Here's where I so badly want to talk forever about empathy but instead I'm just going to really recommend that you read some Brene Brown! If I could I'd just insert an entire book of hers and call it a day but instead I will just stick with this quote: "Empathy doesn't require that we have the exact same experiences as the person sharing their story with us...Empathy is connecting with the emotion that someone is experiencing, not the event or the circumstance". -Brene Brown Even though I've read this quote countless times this pandemic makes me gain even new perspective from it. Because here we find ourselves going through the same event at the same time but even in this we are all having different experiences and find ourselves in different circumstances. So we have to start connecting on an emotional level if we are ever going to have enough empathy to collectively get through this trauma.
Granted this connectedness is hard to do online where so much of this discussion is happening. But I think that if we consider these ideas it can make a difference in the articles we choose to share, the voices we choose to listen to and the way we respond to others. I do have hope that we will see better days. I also have a lot of immediate concerns for my family members, friends and community. I'm also grieving losses of normalcy like being with friends, my kids enjoying school (they really miss teachers that aren't mom!), spending time at a park, and casually buying milk. And I'm telling you it's okay to feel those things too. It is okay if you are afraid and overwhelmed right now. You're not hopeless or wrong for feeling that way and it's not because you're not working or praying hard enough. Fears are part of life. Write them down. Share them with a friend. Meditate. Pray. Finally make that therapy appointment you've been wanting to make (sorry that it's going to be virtual sessions for awhile! I miss seeing my therapist face to face) But do something to acknowledge and validate your feelings. Don't keep them hidden and don't let them fester.
Empathy and unity are the ground true hope is built on. Connection creates the soil where respectful dialogue can take place and new ideas can grow.

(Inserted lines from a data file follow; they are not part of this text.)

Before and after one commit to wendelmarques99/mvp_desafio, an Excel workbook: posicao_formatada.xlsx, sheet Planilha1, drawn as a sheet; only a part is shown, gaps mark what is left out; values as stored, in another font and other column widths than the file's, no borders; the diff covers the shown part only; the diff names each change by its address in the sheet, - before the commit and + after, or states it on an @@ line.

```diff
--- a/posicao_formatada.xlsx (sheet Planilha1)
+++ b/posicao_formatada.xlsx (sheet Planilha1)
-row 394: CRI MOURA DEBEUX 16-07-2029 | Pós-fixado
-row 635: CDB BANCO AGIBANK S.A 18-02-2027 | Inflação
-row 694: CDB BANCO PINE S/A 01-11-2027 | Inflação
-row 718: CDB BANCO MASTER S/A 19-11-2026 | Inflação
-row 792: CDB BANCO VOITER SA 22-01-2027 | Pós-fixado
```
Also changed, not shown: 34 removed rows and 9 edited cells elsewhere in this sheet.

And honestly our world could use some help in those areas right now. If it takes awhile to figure out your part that's okay. If you have to take a little longer to decide which articles pass the test of empathy that's fine too. Lets use this as a time to gain greater empathy for the constant struggles and joys that others experience every day. Let people know you are there. Let people know you care about their opinions and feelings (regardless of whether you agree with them). Let people know it's okay to feel hurt right now.
Maybe the good tastes that much sweeter after we've experienced the bitter together. Maybe the good that will come from this is that we can all be a little more comfortable with the fact that there is bitter and sweet in every lifetime. I'm learning so much from those around me even though we are seperated right now. Maybe our time of isolation will lead us to deeper connection. That's something that keeps me smiling even in these overwhelming times. That and memes about home-haircuts. Those things are comedy gold!